Collins said removal of the requirement that non-industrial private forest landowners retain an “economic interest” will reduce the risk to small landowners and greatly simplify the tax process. “This is a simple common sense measure which is also supported by the IRS itself,” Collins said. “I urge my colleagues to support this measure.”

Sen. Jeff Sessions Introduces Timber Tax Simplification Bill

March 19, 2001

WASHINGTON – Legislation that would allow more timber owners to be eligible for lower capital gains tax rates was introduced today by U.S. Sen. Jeff Sessions (R-AL).

Titled the Timber Tax Simplification Act of 2001, Sessions said: “Modern timber harvesting techniques have been good for the environment, but the tax code hasn’t kept up with the changes. This modest change in the law will allow timber owners to get more timber to the mill without paying unnecessarily high tax rates on their harvest.”
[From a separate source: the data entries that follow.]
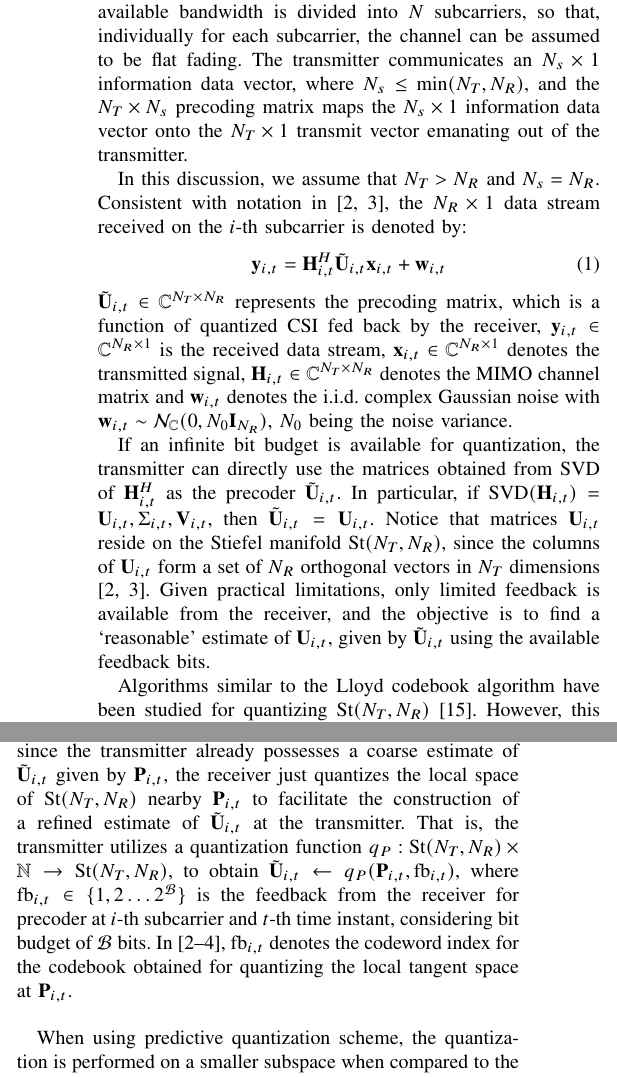
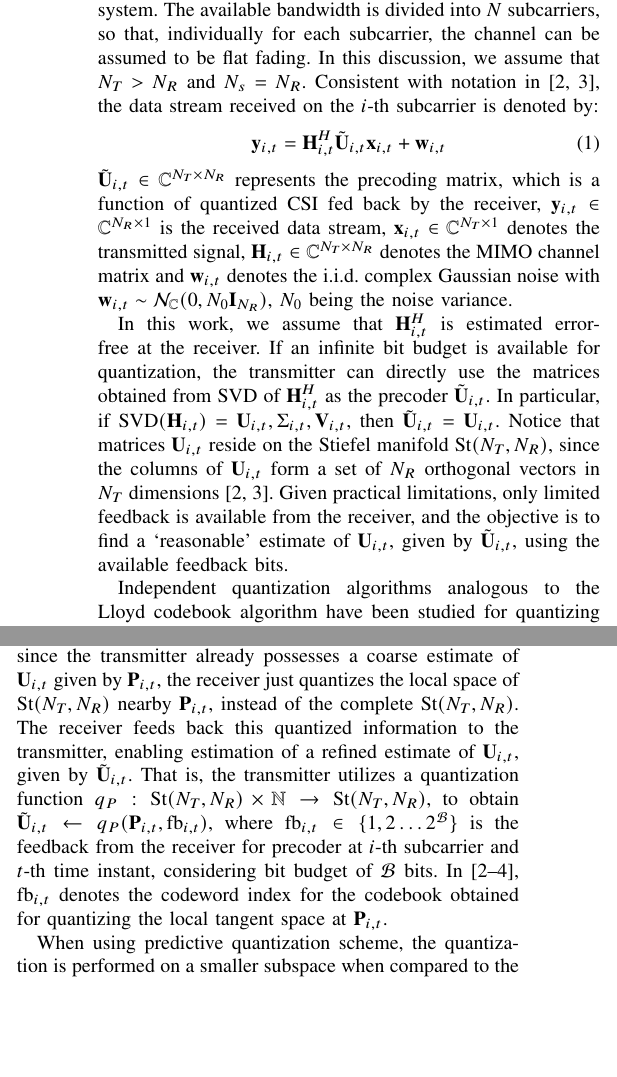
Before and after one commit to Agrim9/Pred-Qt-Reservoir, a LaTeX paper (paper/main.tex): two parts of the columns of page 2 of 7 before the commit and two parts of the columns of page 2 of 6 after it, joined at a grey line, cut so that both start at the same text, the shorter picture padded with empty space. Compiled offline with pdfLaTeX.

Commit message:
Changes in System Model

```diff
--- a/paper/main.tex
+++ b/paper/main.tex
@@ -225,34 +225,27 @@ In our work, we utilize the reservoir computing framework to discover the underl
 
 \section{System Model}
 \label{section2}
-\noindent We consider a point-to-point MIMO-OFDM wireless system that
-has $N_T$ transmit antennas and $N_R$ receive antennas.
-The available bandwidth is divided into $N$ subcarriers, so that, individually for each subcarrier, the channel can be assumed to be flat fading.
-The transmitter communicates an $N_s \times 1$ information data vector, where $N_s \leq \text{min}(N_T,N_R)$, and the $N_T \times N_s$ precoding matrix maps the $N_s \times 1$ information data vector onto the $N_T \times 1$ transmit vector emanating out of the transmitter.
-
-In this discussion, we assume that $N_T > N_R$ and $N_s = N_R$.
-Consistent with notation in \cite{6891198,Gupt1905:Predictive}, the $N_R \times 1$ data stream received on the $i$-th subcarrier is denoted by:
+\noindent We consider a point-to-point $N_T\times N_R$ MIMO-OFDM wireless system.
+The available bandwidth is divided into $N$ subcarriers, so that, individually for each subcarrier, the channel can be assumed to be flat fading. In this discussion, we assume that $N_T > N_R$ and $N_s = N_R$. Consistent with notation in \cite{6891198,Gupt1905:Predictive}, the data stream received on the $i$-th subcarrier is denoted by:
 \begin{equation}
 \by_{i,t}=\bH^{H}_{i,t}\tilde{\bU}_{i,t}\bx_{i,t}+ \bw_{i,t}
 \end{equation}
-$\tilde{\bU}_{i,t} \in \mathbb{C}^{N_T \times N_R}$ represents the precoding matrix, which is a function of quantized CSI fed back by the receiver, $\by_{i,t} \in \mathbb{C}^{N_R \times 1}$ is the received data stream, $\bx_{i,t} \in \mathbb{C}^{N_R \times 1}$ denotes the transmitted signal, $\bH_{i,t} \in \mathbb{C}^{N_T \times N_R}$ denotes the MIMO channel matrix and $\bw_{i,t}$ denotes the i.i.d. complex Gaussian noise with $\bw_{i,t} \sim \mathcal{N}_{\mathbb{C}}(0,N_0\bI_{N_R})$, $N_0$ being the noise variance.
+$\tilde{\bU}_{i,t} \in \mathbb{C}^{N_T \times N_R}$ represents the precoding matrix, which is a function of quantized CSI fed back by the receiver, $\by_{i,t} \in \mathbb{C}^{N_R \times 1}$ is the received data stream, $\bx_{i,t} \in \mathbb{C}^{N_T \times 1}$ denotes the transmitted signal, $\bH_{i,t} \in \mathbb{C}^{N_T \times N_R}$ denotes the MIMO channel matrix and $\bw_{i,t}$ denotes the i.i.d. complex Gaussian noise with $\bw_{i,t} \sim \mathcal{N}_{\mathbb{C}}(0,N_0\bI_{N_R})$, $N_0$ being the noise variance.
 
 % Tell that if infinite bit budget available, transmitter can directly use matrices obtained from SVD as precoders. However, since this is not the case we have to quantize (N dimensional) manifold, incurring substantial quantization error. Independent quantization techniques (references). Predictive quantization techniques can be used on the top of independently initialized values to improve the error. This is done in a way intuitively similar to Delta PCM, in which quantization error is reduced substanitally by using a linear predictor and quantizing the difference between the predicted and observed value. Since these preocders lie on Stiefel manifold, linear schemes will not work, due to non linearity of the manifold. However,past work has generalized the ideas to the manifold by exploiting the differential geometry of the manifold. Once a prediction is obtained, one has to quantize only the difference between the prediction and the observed value, which allows for improved quantization error. As the prediction becomes closer to the original value, the quantization error also decreases. The quantization algorithm is illustrated in Section 3.3
 
-
+In this work, we assume that $\bH^{H}_{i,t}$ is estimated error-free at the receiver.
 If an infinite bit budget is available for quantization, the transmitter can directly use the matrices obtained from SVD of $\bH^{H}_{i,t}$ as the precoder $\tilde{\bU}_{i,t}$.
 In particular, if $\text{SVD}(\bH_{i,t}) = \bU_{i,t},\Sigma_{i,t}, \bV_{i,t}$, then $\tilde{\bU}_{i,t} = \bU_{i,t}$.
 Notice that matrices $\bU_{i,t}$ reside on the Stiefel manifold $\text{St}(N_T,N_R)$, since the columns of $\bU_{i,t}$ form a set of $N_R$ orthogonal vectors in $N_T$ dimensions \cite{Gupt1905:Predictive,6891198}.
-Given practical limitations, only limited feedback is available from the receiver, and the objective is to find a `reasonable' estimate of $\bU_{i,t}$, given by $\tilde{\bU}_{i,t}$ using the available feedback bits.
+Given practical limitations, only limited feedback is available from the receiver, and the objective is to find a `reasonable' estimate of $\bU_{i,t}$, given by $\tilde{\bU}_{i,t}$, using the available feedback bits.
 
-Algorithms similar to the Lloyd codebook algorithm have been studied for quantizing $\text{St}(N_T,N_R)$ \cite{6678348}.
-However, this method treats precoders that are close to each other in time or frequency as independent, since it does not exploit any temporal/spectral correlations for quantization.
-Predictive quantization algorithms \cite{Gupt1905:Predictive,6891198} can be utilized to reduce the quantization error with time by utilizing the available correlations.
-
-We now discuss the basic mathematical model that is central to predictive quantization algorithms for precoding matrices.
+Independent quantization algorithms analogous to the Lloyd codebook algorithm have been studied for quantizing $\text{St}(N_T,N_R)$ \cite{6678348}.
+However, this method treats precoders that are close to each other in time/frequency as independent, since it does not exploit any temporal/spectral correlations for quantization.
+Predictive quantization algorithms \cite{Gupt1905:Predictive,6891198} can be utilized to reduce the quantization error by utilizing the available correlations. We now discuss the basic mathematical model that is central to predictive quantization algorithms for precoding matrices.
 Suppose that we predict the current precoding matrix based on the past $p$ observed precoding matrices, and hence $\tilde{\bU}_{i,t-p},\tilde{\bU}_{i,t-p+1},\ldots,\tilde{\bU}_{i,t-2},\tilde{\bU}_{i,t-1}$ have been fed back and available at the transmitter.
-By using a prediction algorithm  and by exploiting time correlations among precoders at $t-p,t-p+1,\ldots,t-2,t-1$ time instances, the transmitter can predict $\tilde{\bU}_{i,t}$ to be some $\bP_{i,t}=f_P(\tilde{\bU}_{i,t-p},\tilde{\bU}_{i,t-p+1},\ldots,\tilde{\bU}_{i,t-2},\tilde{\bU}_{i,t-1})$, where $f_P: \text{St}(N_T,N_R)^p \to \text{St}(N_T,N_R)$ is a prediction function.
-Now, since the transmitter already possesses a coarse estimate of $\tilde{\bU}_{i,t}$ given by $\bP_{i,t}$, the receiver just quantizes the local space of $\text{St}(N_T,N_R)$ nearby $\bP_{i,t}$ to facilitate the construction of a refined estimate of $\tilde{\bU}_{i,t}$ at the transmitter.
+By using a prediction algorithm and by exploiting time correlations among precoders at $t-p,t-p+1,\ldots,t-2,t-1$ time instances, the transmitter can predict $\bU_{i,t}$ to be some $\bP_{i,t}=f_P(\tilde{\bU}_{i,t-p},\tilde{\bU}_{i,t-p+1},\ldots,\tilde{\bU}_{i,t-2},\tilde{\bU}_{i,t-1})$, where $f_P: \text{St}(N_T,N_R)^p \to \text{St}(N_T,N_R)$ is a prediction function.
+Now, since the transmitter already possesses a coarse estimate of $\bU_{i,t}$ given by $\bP_{i,t}$, the receiver just quantizes the local space of $\text{St}(N_T,N_R)$ nearby $\bP_{i,t}$, instead of the complete $\text{St}(N_T,N_R)$. The receiver feeds back this quantized information to the transmitter, enabling estimation of a refined estimate of $\bU_{i,t}$, given by $\tilde{\bU}_{i,t}$.
 That is, the transmitter utilizes a quantization function $q_P:\text{St}(N_T,N_R) \times \mathbb{N} \to \text{St}(N_T,N_R)$, to obtain $\tilde{\bU}_{i,t} \gets q_P(\bP_{i,t},\text{fb}_{i,t})$, where $\text{fb}_{i,t} \in \{1,2\ldots2^{\mathcal{B}}\}$ is the feedback from the receiver for precoder at $i$-th subcarrier and $t$-th time instant, considering bit budget of $\mathcal{B}$ bits.
 In \cite{Gupt1905:Predictive,6891198,6545375}, $\text{fb}_{i,t}$ denotes the codeword index for the codebook obtained for quantizing the local tangent space at $\bP_{i,t}$.
 
```
Also changed, not shown: paper/main.tex (4 more changed lines).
Section 631(b) of the Internal Revenue Service Code requires timber owners to select either the “lump sum” or the “pay-as-you-cut” method of harvesting. Currently, most owners select the “pay-as-you-cut” method in order that their sales will be taxed at the lower capital gains rates. When owners use the more desirable “lump sum” cutting method, they pass the risk of damaged or diseased timber to the buyer, as well as the risk of fire and insects. This method also allows the seller to receive payment up front, but they are taxed at the higher income tax rates.

It is clear that most professional timber experts favor the “lump sum” sale because it produces the highest bid for the timber and shifts the risk of loss to the buyer.

According to an analysis of the Congressional Joint Committee on Taxation, this modification would result in a negligible change in revenue. The Forest Landowners Tax Council supports the legislation.

[For more information on the Forest Landowners Tax Council contact Frank Stewart at: Tel: 703-549-0347, Fax:703-549-1579, E-Mail: Director@fltc.net]

Forest Landowners Tax Council Establishes Washington DC Office

July 1, 2000

WASHINGTON, DC – The Forest Landowners Tax Council (FLTC), a non-profit organization established for the benefit of individual forest landowners across the country, announced today the beginning of its presence in Washington, DC. Frank Stewart has been named Executive Director of FLTC.

Charles Tarver, Chairman of FLTC’s board of directors, said, “Stewart has hands-on experience with non-industrial private forest (NIPF) owners’ concerns and issues, as well as with government affairs, communications, and association management.” Tarver continued, “Stewart’s background since childhood is in forestry and forestry-related activities, he’s well known within the forestry community, and there are synergies and efficiencies created by Stewart’s roles with other organizations inside the beltway.” Stewart commented, “I think that FLTC’s location in DC is an appropriate setting for the organization’s national scope and mission to represent the interests of the nation’s ten million private forest landowners.” Tarver said, “Although there are regional differences in the country among land ownership patterns, forest cover types, timber markets, environmental and other issues, forest landowners throughout the nation face the same problems when it comes to the federal tax code.” Stewart continued, “I’m looking forward to working with the Tax Council and to talking with landowners about joining the effort to bring about long-overdue changes to the Internal Revenue Code as it affects non-industrial private forest landowners.”

Stewart will be charged with monitoring the federal government’s activities affecting timber and timberland taxation, building coalitions, developing national membership, building and activating a grassroots advocacy network, and handling the daily management of the Council. FLTC’s mission is to provide an effective and unified voice for non-industrial, private forest landowners on federal tax issues. The Council also provides technical research on proposed changes in timber tax legislation. Membership is open to all individuals, associations, and organizations interested in supporting the purpose of the FLTC.

[For more information on the Forest Landowners Tax Council contact Frank Stewart at: Tel: 703-549-0347, Fax:703-549-1579, E-Mail: Director@fltc.net]